▸ YOUR OBJECTIVE
Whenever the string "fields" turns up in a line below, that line should be copied.

━━━━━ RECORDS SHOWN

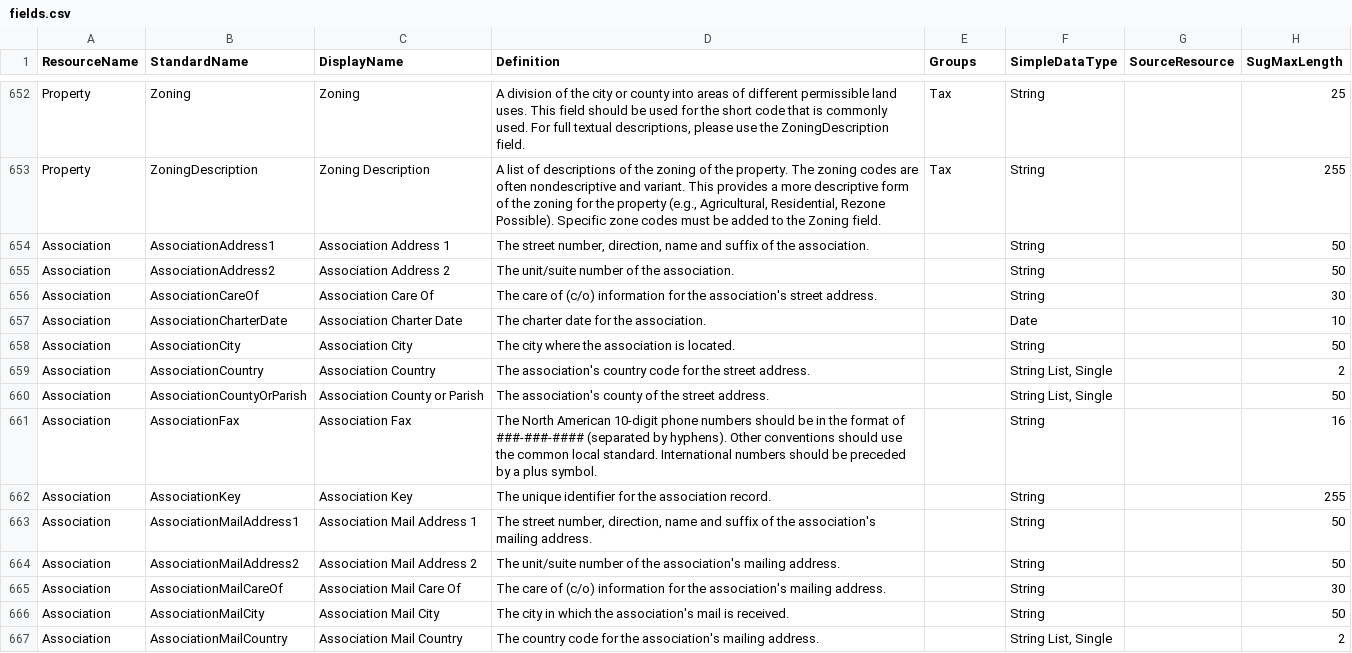
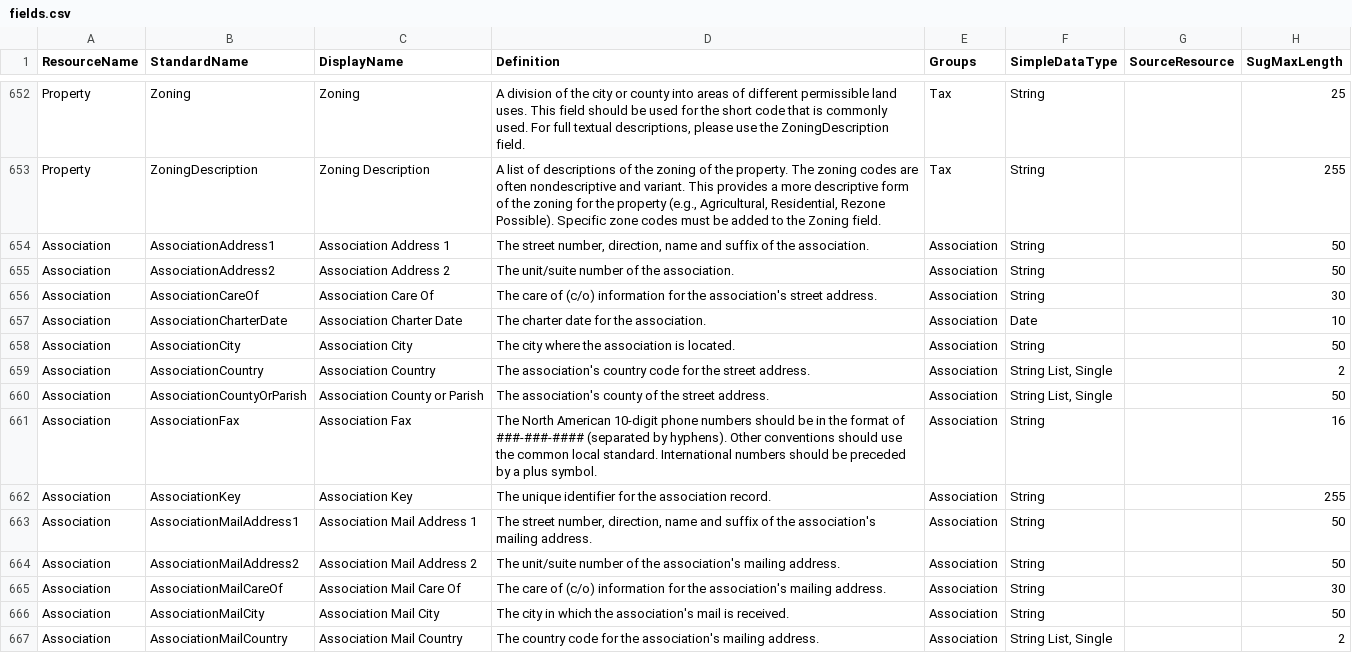
Before and after one commit to RESOStandards/reso-tools, a CSV file: .github/pages/dd-data/2.0/fields.csv, drawn as a sheet; only a part is shown, gaps mark what is left out; the diff covers the shown part only; the diff names each change by its address in the sheet, - before the commit and + after, or states it on an @@ line.

Commit message:
Update fields.csv
Signed-off-by: Joshua Darnell <darnjo@users.noreply.github.com>

```diff
--- a/.github/pages/dd-data/2.0/fields.csv
+++ b/.github/pages/dd-data/2.0/fields.csv
-E654:E667 (Groups): (empty)
+E654:E667 (Groups): Association
```
Also changed, not shown: 31 edited cells elsewhere in this file.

━━━━━━━━━━

▸ RESULT OF THIS EXERCISE
Before and after one commit to RESOStandards/reso-tools, a CSV file: .github/pages/dd-data/2.0/fields.csv, drawn as a sheet; only a part is shown, gaps mark what is left out; the diff covers the shown part only; the diff names each change by its address in the sheet, - before the commit and + after, or states it on an @@ line.
Update fields.csv
--- a/.github/pages/dd-data/2.0/fields.csv
+++ b/.github/pages/dd-data/2.0/fields.csv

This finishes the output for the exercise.